Bill Gross says investors need to pull themselves out of the haze of thinking the U.S. is still the best place to invest.
The legendary bond investor, known for his colorful writing, drew some interesting analogies in his latest market commentary. The Janus Capital investment manager’s January outlook is titled “It’s a Xanax World” and it kicks off with a comparison between Roman citizens being gifted “a day at the Coliseum” and the current wide array of modern distractions—sports, cellphone game apps, sexting, and fast food—as examples of opiates for the masses. “It’s a Xanax society,” he writes. “We love it.”
The point that Gross (eventually) gets around to is that the world’s many distractions make it easy to forget “that half of the U.S. population doesn’t go to work in the morning and that their real wages after conservatively calculated inflation have barely budged since the mid-1980’s.” (According to the Bureau of Labor Statistics, 59% of the U.S. population was employed in November, which is near a three decade low.)
Gross warns of a “demographic countdown.” The problem, as Gross sees it, is that there will be too few millennial workers to produce all the things that the aging baby boomer generation will want to consume.

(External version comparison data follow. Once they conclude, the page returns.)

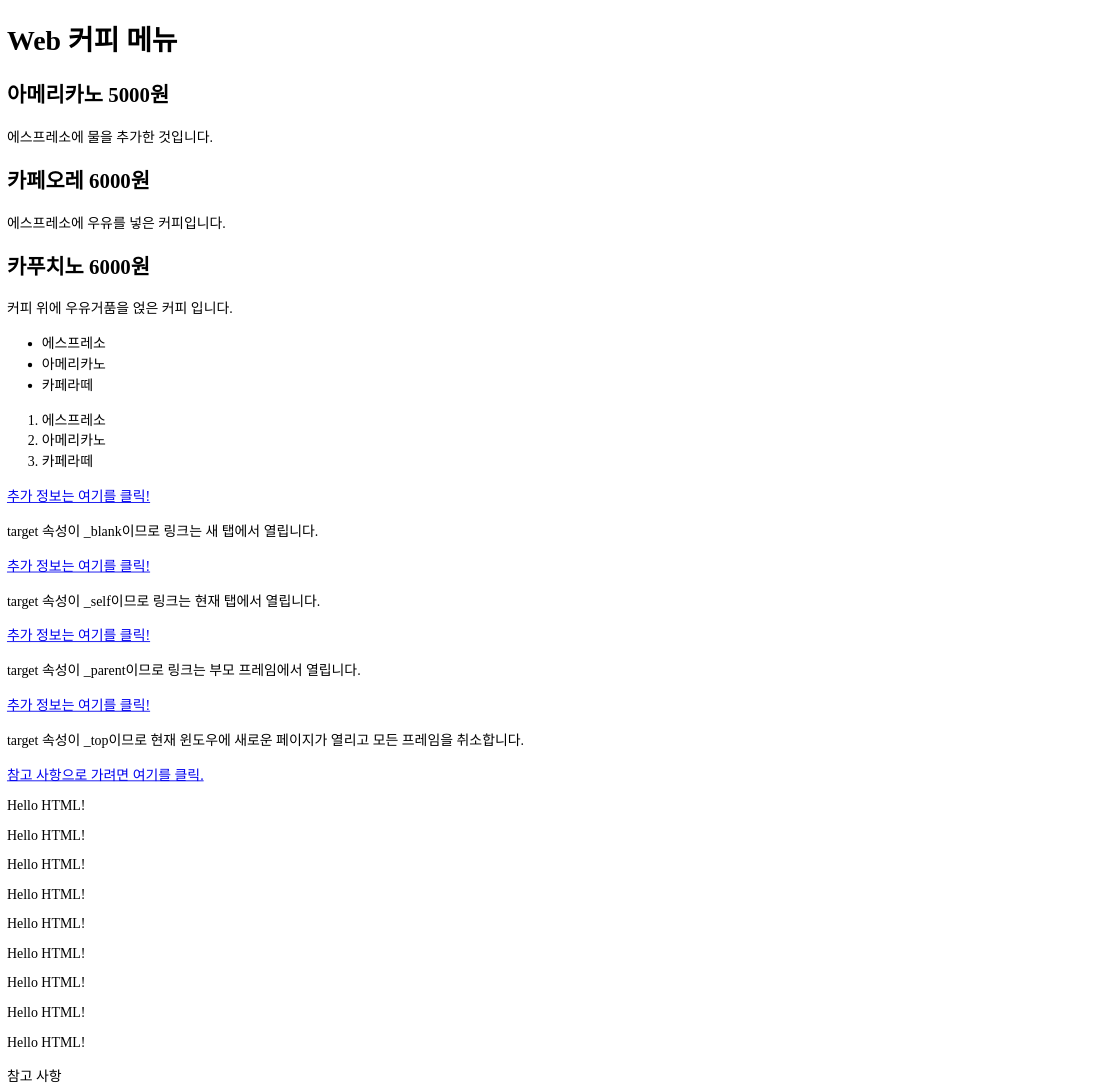
Repository: dhbaek2004/JSPex
Page: http://localhost/UX/UX_01.jsp
The author's editor kept a copy of each file at every save. The page is drawn from the files as they stood at one save, then again after the next save.
The browser window is 1280 px wide. The pictures show the whole page, at 87% of full size.
The page is served by Tomcat 9.

Above is the page before, as saved 2020-08-25 08:38:33.

After the next save:
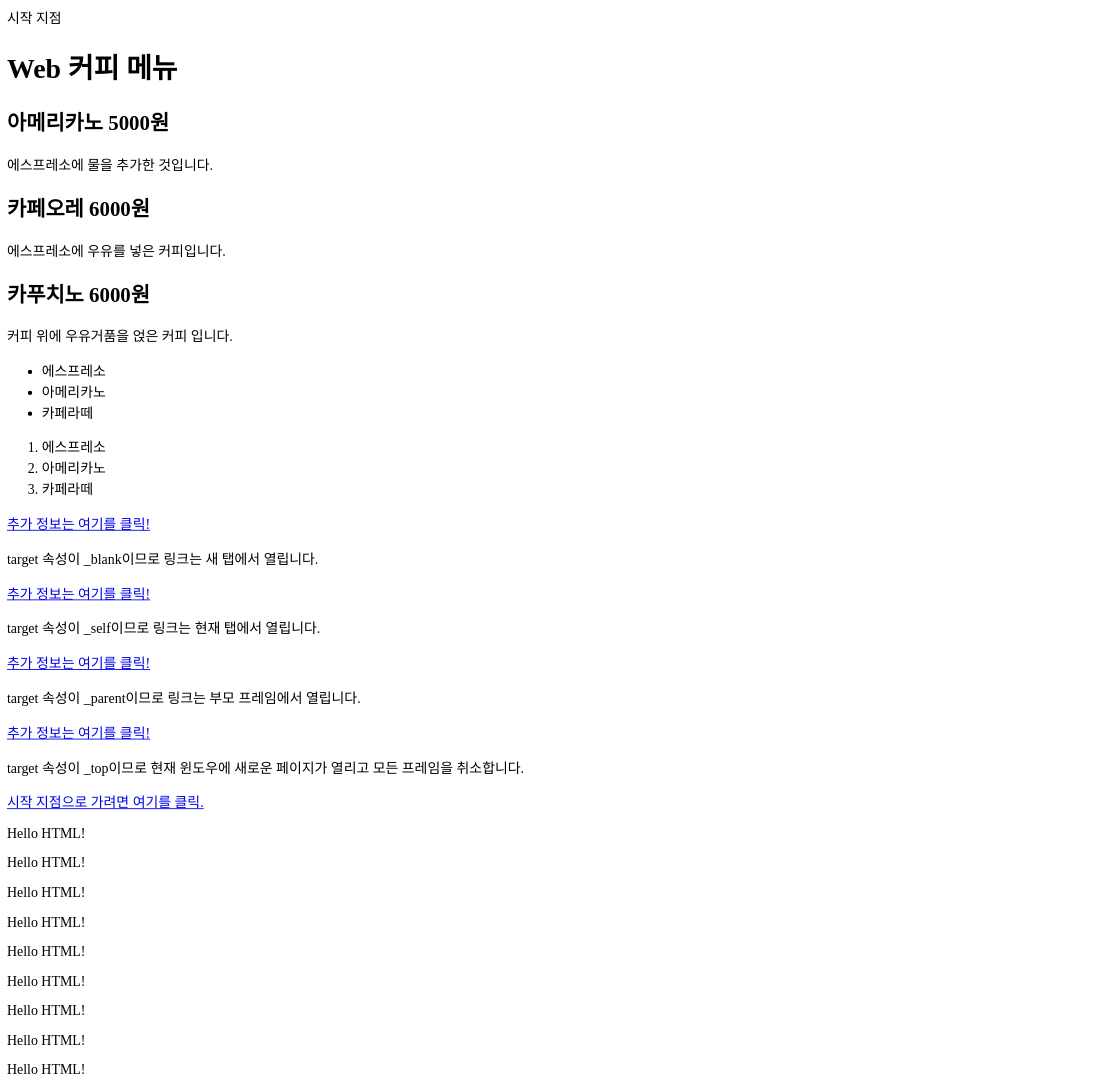
Saved 40 s later.
--- a/Infrearn/UX/UX/WebContent/UX_01.jsp
+++ b/Infrearn/UX/UX/WebContent/UX_01.jsp
@@ -8,6 +8,8 @@
 </head>
 
 <body>
+
+	<a id="section1">시작 지점</a>
 	<h1>Web 커피 메뉴</h1>
 	<h2>아메리카노 5000원</h2>
 	<p>에스프레소에 물을 추가한 것입니다.</p>
@@ -39,7 +41,7 @@
 	<a href="http://www.google.com/" target="_top">추가 정보는 여기를 클릭!</a>
 	<p>target 속성이 _top이므로 현재 윈도우에 새로운 페이지가 열리고 모든 프레임을 취소합니다.</p>
 
-	<a href="#section1">참고 사항으로 가려면 여기를 클릭.</a>
+	<a href="#section1">시작 지점으로 가려면 여기를 클릭.</a>
 
 	<p> Hello HTML!</p>
 	<p> Hello HTML!</p>
@@ -50,34 +52,9 @@
 	<p> Hello HTML!</p>
 	<p> Hello HTML!</p>
 	<p> Hello HTML!</p>
-	<p> </p>
-	<p> </p>
-	<p> </p>
-	<p> </p>
-	<p> </p>
-	<p> </p>
-	<p> </p>
-	<p> </p>
-	<p> </p>
-	<p> </p>
-	<p> </p>
-	<p> </p>
-	<p> </p>
-	<p> </p>
-	<p> </p>
-	<p> </p>
-	<p> </p>
-	<p> </p>
-	<p> </p>
-	<p> </p>
-	<p> </p>
-	<p> </p>
-	<p> </p>
-	<p> </p>
-	<p> </p>
 
 
-	<a id="section1">참고 사항</a>
+
 
 
 </body>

With that disparity on the horizon, he writes, developed nations like the U.S. would be wise to increase investments in developing markets with demographics more favorable to economic growth, and where the world’s goods will have to be made.
“Demographics may not rule absolutely, but they likely will dominate investment markets and returns for the next few decades until the Boomer phenomena fades away,” Gross writes.